But it’s not just big multinational firms who are capable of turning top talent and groundbreaking research produced by institutions like U of T into high-paying jobs and stable economic growth. The university is also at the centre of a vibrant entrepreneurship ecosystem that’s helping to grow the next generation of great Canadian companies.  

U of T alone boasts several entrepreneurship hubs across its three campuses catering to entrepreneurs of all levels and stripes. They include the Creative Destruction Lab (CDL), UTEST, Impact Centre, Health Innovation Hub (H2i), Entrepreneurship Hatchery, Start@UTIAS, Department of Computer Science Innovation Lab (DCSIL), ICUBE and The Hub.

In the case of CDL, affiliated with U of T’s Rotman School of Management, the system it developed to rapidly scale science-based startups has been so successful it’s been expanded to business schools across the country, from Vancouver to Halifax. CDL also recently announced its first U.S. location through a partnership with New York University’s Stern School of Business. 

U of T is also home to a new ONRamp co-working and collaboration space, located across the street from the MaRS Discovery District. The facility is open to entrepreneurs from across U of T’s three campuses as well as those from partner institutions at McMaster University and Western University.

Among the successful startups that have emerged from U of T’s ecosystem in recent years are: satellite provider Kepler Communications; AI-powered legal research firm Ross IntelligenceWinterLight Labs, which uses AI to analyze speech and track cognitive disabilities; and Deep Genomics, which uses AI to help search for disease cures.

Pooja Viswanathan, who did her post-doc at U of T, co-founded Braze Mobilty, which makes obstacle detection devices for wheelchairs (photo courtesy Braze Mobility)

One entrepreneur who has benefited from U of T’s entrepreneurship ecosystem is Pooja Viswanathan, the CEO of Braze Mobility. 

Her startup, co-founded with U of T's Alex Mihailidis, a senior scientist at the Toronto Rehabilitation Institute, sells obstacle detection systems that can be attached to wheelchairs, which are often bulky and difficult to manoeuvre. Braze's devices provide users with more freedom to move about without fear of crashing into people or objects.

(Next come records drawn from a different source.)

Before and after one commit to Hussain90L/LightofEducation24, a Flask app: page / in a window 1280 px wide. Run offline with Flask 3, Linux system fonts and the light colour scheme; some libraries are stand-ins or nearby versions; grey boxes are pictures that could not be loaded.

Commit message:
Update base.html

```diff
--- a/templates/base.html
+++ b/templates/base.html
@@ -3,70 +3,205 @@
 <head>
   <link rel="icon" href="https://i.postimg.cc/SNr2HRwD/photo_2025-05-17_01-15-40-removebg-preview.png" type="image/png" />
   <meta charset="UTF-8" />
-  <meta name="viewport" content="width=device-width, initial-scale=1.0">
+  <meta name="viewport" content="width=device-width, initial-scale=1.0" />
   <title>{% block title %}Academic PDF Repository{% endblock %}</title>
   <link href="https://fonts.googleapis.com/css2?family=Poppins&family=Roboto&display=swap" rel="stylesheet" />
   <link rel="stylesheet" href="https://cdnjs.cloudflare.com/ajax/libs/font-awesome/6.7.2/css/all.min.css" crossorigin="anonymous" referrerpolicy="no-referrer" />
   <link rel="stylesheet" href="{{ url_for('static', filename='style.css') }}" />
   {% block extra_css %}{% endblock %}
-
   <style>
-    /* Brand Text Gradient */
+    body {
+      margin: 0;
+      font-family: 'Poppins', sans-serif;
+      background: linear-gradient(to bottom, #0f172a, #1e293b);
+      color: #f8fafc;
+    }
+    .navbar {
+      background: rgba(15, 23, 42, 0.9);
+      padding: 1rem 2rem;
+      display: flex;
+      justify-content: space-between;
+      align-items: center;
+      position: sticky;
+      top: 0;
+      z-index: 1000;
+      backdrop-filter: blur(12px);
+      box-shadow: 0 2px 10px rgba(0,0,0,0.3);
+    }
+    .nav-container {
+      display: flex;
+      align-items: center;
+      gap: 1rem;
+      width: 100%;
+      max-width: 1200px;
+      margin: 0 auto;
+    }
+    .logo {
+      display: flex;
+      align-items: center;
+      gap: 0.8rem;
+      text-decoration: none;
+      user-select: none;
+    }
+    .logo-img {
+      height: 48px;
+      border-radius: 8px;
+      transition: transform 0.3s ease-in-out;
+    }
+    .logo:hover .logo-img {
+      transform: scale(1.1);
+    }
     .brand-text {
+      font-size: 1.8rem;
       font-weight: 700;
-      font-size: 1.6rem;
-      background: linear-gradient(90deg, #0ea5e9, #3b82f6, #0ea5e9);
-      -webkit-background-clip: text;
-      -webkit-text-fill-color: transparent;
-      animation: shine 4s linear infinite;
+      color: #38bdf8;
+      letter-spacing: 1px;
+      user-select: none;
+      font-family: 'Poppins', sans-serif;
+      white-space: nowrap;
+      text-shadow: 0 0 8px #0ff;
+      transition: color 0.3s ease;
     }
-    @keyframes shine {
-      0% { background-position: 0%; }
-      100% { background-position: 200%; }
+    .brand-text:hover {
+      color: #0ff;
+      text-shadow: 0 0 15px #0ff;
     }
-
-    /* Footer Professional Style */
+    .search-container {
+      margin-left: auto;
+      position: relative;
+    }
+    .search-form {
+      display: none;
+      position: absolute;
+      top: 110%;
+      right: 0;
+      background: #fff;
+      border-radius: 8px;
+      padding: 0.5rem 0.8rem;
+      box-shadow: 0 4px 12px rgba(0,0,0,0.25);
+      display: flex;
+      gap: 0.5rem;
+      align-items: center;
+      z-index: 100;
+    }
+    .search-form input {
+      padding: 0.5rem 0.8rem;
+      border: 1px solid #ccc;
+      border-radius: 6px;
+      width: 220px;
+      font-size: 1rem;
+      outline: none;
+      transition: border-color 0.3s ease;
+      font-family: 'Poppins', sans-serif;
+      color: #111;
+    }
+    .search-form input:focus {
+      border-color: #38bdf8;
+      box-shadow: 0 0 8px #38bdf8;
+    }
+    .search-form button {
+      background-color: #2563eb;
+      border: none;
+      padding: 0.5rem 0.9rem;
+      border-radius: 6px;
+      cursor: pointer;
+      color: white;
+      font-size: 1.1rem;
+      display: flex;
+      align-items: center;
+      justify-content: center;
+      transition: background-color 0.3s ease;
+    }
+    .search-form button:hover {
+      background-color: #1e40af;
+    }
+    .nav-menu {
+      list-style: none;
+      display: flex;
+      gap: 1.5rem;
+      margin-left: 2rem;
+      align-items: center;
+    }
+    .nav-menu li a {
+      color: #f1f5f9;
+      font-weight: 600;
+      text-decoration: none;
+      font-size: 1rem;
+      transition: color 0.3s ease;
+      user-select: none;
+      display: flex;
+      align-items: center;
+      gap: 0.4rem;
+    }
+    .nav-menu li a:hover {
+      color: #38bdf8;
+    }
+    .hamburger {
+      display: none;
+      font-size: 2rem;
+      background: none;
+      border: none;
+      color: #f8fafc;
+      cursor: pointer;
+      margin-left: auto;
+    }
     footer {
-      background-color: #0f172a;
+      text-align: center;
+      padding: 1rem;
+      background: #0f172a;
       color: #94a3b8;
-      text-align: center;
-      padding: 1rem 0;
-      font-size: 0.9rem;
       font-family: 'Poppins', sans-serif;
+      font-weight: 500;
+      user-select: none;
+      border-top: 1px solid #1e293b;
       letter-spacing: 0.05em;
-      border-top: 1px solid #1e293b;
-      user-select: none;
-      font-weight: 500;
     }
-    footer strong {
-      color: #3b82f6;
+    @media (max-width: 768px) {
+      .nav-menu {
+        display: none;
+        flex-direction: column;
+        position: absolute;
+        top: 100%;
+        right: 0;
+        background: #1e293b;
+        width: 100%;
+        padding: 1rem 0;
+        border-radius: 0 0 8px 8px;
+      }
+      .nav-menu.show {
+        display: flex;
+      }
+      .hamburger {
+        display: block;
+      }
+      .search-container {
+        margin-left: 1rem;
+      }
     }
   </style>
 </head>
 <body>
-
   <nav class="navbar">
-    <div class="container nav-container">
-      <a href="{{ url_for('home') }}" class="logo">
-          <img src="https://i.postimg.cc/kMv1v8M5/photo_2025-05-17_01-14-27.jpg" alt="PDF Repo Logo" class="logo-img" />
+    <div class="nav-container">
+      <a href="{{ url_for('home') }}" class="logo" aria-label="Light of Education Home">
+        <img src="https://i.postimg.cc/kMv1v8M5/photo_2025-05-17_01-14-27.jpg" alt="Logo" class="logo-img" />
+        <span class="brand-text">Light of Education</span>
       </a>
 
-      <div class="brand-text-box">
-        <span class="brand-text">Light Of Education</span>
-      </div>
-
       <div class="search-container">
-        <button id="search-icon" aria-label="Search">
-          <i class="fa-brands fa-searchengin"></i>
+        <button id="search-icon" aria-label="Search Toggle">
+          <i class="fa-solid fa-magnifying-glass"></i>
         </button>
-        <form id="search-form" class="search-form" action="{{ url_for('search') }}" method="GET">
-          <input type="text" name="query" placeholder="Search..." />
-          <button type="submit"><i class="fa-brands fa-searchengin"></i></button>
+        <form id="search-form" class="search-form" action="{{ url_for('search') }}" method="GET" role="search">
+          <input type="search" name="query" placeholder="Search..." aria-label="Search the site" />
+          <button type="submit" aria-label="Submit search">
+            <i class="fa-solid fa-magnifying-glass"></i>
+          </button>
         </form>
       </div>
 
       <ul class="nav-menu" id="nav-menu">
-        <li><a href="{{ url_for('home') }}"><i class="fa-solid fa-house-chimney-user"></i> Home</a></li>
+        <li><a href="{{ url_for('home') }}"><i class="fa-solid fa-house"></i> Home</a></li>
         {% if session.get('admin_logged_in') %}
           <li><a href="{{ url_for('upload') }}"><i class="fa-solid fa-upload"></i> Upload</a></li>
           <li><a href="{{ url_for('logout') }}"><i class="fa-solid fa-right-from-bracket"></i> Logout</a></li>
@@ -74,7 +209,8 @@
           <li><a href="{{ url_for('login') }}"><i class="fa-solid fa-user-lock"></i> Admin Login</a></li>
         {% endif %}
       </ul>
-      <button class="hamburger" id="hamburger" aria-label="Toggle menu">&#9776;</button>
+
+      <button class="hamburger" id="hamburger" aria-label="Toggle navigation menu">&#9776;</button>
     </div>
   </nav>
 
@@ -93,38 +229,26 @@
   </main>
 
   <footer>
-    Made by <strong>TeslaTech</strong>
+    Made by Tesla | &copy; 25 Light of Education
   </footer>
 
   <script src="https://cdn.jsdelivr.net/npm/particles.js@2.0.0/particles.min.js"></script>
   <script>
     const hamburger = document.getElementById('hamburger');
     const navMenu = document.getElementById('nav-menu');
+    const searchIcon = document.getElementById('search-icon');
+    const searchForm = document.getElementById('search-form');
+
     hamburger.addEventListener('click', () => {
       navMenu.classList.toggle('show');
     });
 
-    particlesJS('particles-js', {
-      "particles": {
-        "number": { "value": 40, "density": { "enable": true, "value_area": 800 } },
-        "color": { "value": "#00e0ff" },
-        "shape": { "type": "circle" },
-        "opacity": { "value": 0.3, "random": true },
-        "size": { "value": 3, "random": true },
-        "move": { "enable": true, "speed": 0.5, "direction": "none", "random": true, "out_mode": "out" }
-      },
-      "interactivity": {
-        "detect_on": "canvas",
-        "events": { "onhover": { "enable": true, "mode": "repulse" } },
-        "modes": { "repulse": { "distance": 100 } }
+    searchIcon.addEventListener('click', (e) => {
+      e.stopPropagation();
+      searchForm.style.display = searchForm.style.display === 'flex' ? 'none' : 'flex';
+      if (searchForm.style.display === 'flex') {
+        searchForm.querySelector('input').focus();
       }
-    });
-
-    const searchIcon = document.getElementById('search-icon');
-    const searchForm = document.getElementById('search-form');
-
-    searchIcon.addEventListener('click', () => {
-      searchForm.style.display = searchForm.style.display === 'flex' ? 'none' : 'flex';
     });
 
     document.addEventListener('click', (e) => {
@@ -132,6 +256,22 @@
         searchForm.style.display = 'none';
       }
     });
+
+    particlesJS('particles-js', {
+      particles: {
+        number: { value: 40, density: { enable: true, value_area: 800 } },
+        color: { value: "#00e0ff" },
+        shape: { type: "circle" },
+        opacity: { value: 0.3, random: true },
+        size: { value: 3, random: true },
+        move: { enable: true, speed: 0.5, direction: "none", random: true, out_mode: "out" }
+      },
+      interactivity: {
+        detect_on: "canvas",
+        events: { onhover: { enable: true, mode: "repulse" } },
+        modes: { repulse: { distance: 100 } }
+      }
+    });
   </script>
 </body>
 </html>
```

Viswanathan, who did her post-doctorate in U of T’s computer science department and is scheduled to appear at the summit as part of an entrepreneur showcase, said Braze not only received considerable support from U of T’s Impact Centre incubator, but that Toronto’s Discovery District in general was an ideal place to launch a health technology company.

“I wouldn’t have gone anywhere else,” she said. “We really have an innovation corridor on University Avenue. We were just steps away from MaRS, the rehab sciences department at U of T, as well as Toronto Rehab. 

“It’s been really critical for us, actually – the location we’re at – because we’ve been able to tap into all of these resources, which have all supported us to some extent.”